◆ **INPUT MATERIAL**:
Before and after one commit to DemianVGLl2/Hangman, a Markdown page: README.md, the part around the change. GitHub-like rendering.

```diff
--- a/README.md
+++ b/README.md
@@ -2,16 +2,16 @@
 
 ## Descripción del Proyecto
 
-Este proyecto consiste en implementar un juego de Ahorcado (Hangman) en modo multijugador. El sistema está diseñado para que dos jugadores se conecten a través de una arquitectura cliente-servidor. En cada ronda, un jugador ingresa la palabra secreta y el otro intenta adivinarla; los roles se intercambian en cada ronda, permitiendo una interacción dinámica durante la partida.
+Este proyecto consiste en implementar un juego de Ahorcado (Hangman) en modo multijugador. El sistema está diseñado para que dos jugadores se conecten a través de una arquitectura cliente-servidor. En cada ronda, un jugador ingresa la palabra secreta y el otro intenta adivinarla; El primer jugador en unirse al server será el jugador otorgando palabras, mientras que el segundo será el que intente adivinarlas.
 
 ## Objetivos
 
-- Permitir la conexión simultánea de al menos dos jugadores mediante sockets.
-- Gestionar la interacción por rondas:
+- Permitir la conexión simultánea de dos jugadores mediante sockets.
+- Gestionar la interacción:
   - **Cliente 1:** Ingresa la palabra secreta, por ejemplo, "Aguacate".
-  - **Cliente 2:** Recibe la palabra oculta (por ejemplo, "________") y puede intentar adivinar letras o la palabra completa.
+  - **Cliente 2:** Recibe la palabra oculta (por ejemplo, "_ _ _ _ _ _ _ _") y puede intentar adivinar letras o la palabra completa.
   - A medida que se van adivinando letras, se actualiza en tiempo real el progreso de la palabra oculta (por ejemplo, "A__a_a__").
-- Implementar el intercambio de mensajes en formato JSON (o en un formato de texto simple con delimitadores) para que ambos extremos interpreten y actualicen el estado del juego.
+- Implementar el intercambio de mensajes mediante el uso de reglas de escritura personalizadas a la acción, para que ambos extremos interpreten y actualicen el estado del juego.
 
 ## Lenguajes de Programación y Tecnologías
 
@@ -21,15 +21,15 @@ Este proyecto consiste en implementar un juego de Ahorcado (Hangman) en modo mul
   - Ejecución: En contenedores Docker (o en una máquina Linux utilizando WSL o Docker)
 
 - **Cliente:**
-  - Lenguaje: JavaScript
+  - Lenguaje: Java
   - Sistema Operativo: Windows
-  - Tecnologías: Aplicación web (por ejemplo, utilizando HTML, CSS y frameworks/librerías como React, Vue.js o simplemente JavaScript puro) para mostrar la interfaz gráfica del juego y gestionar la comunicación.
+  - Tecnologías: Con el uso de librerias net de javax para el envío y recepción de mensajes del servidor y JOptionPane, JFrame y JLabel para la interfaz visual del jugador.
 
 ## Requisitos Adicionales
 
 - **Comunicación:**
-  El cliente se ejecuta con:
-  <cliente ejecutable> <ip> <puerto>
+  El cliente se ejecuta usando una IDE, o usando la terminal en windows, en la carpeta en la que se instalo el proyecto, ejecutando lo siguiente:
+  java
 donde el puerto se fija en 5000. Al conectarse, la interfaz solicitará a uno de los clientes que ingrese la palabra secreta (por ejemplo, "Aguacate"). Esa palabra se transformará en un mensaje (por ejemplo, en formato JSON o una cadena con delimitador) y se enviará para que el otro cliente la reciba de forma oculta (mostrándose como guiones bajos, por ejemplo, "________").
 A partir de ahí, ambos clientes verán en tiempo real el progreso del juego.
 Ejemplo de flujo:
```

◆ **WORK TO BE COMPLETED**:
Reproduce the material exactly, from the first line to the last.

◆ **EXERCISE OUTPUT**:
Before and after one commit to DemianVGLl2/Hangman, a Markdown page: README.md, the part around the change. GitHub-like rendering.

```diff
--- a/README.md
+++ b/README.md
@@ -2,16 +2,16 @@
 
 ## Descripción del Proyecto
 
-Este proyecto consiste en implementar un juego de Ahorcado (Hangman) en modo multijugador. El sistema está diseñado para que dos jugadores se conecten a través de una arquitectura cliente-servidor. En cada ronda, un jugador ingresa la palabra secreta y el otro intenta adivinarla; los roles se intercambian en cada ronda, permitiendo una interacción dinámica durante la partida.
+Este proyecto consiste en implementar un juego de Ahorcado (Hangman) en modo multijugador. El sistema está diseñado para que dos jugadores se conecten a través de una arquitectura cliente-servidor. En cada ronda, un jugador ingresa la palabra secreta y el otro intenta adivinarla; El primer jugador en unirse al server será el jugador otorgando palabras, mientras que el segundo será el que intente adivinarlas.
 
 ## Objetivos
 
-- Permitir la conexión simultánea de al menos dos jugadores mediante sockets.
-- Gestionar la interacción por rondas:
+- Permitir la conexión simultánea de dos jugadores mediante sockets.
+- Gestionar la interacción:
   - **Cliente 1:** Ingresa la palabra secreta, por ejemplo, "Aguacate".
-  - **Cliente 2:** Recibe la palabra oculta (por ejemplo, "________") y puede intentar adivinar letras o la palabra completa.
+  - **Cliente 2:** Recibe la palabra oculta (por ejemplo, "_ _ _ _ _ _ _ _") y puede intentar adivinar letras o la palabra completa.
   - A medida que se van adivinando letras, se actualiza en tiempo real el progreso de la palabra oculta (por ejemplo, "A__a_a__").
-- Implementar el intercambio de mensajes en formato JSON (o en un formato de texto simple con delimitadores) para que ambos extremos interpreten y actualicen el estado del juego.
+- Implementar el intercambio de mensajes mediante el uso de reglas de escritura personalizadas a la acción, para que ambos extremos interpreten y actualicen el estado del juego.
 
 ## Lenguajes de Programación y Tecnologías
 
@@ -21,15 +21,15 @@ Este proyecto consiste en implementar un juego de Ahorcado (Hangman) en modo mul
   - Ejecución: En contenedores Docker (o en una máquina Linux utilizando WSL o Docker)
 
 - **Cliente:**
-  - Lenguaje: JavaScript
+  - Lenguaje: Java
   - Sistema Operativo: Windows
-  - Tecnologías: Aplicación web (por ejemplo, utilizando HTML, CSS y frameworks/librerías como React, Vue.js o simplemente JavaScript puro) para mostrar la interfaz gráfica del juego y gestionar la comunicación.
+  - Tecnologías: Con el uso de librerias net de javax para el envío y recepción de mensajes del servidor y JOptionPane, JFrame y JLabel para la interfaz visual del jugador.
 
 ## Requisitos Adicionales
 
 - **Comunicación:**
-  El cliente se ejecuta con:
-  <cliente ejecutable> <ip> <puerto>
+  El cliente se ejecuta usando una IDE, o usando la terminal en windows, en la carpeta en la que se instalo el proyecto, ejecutando lo siguiente:
+  java
 donde el puerto se fija en 5000. Al conectarse, la interfaz solicitará a uno de los clientes que ingrese la palabra secreta (por ejemplo, "Aguacate"). Esa palabra se transformará en un mensaje (por ejemplo, en formato JSON o una cadena con delimitador) y se enviará para que el otro cliente la reciba de forma oculta (mostrándose como guiones bajos, por ejemplo, "________").
 A partir de ahí, ambos clientes verán en tiempo real el progreso del juego.
 Ejemplo de flujo:
```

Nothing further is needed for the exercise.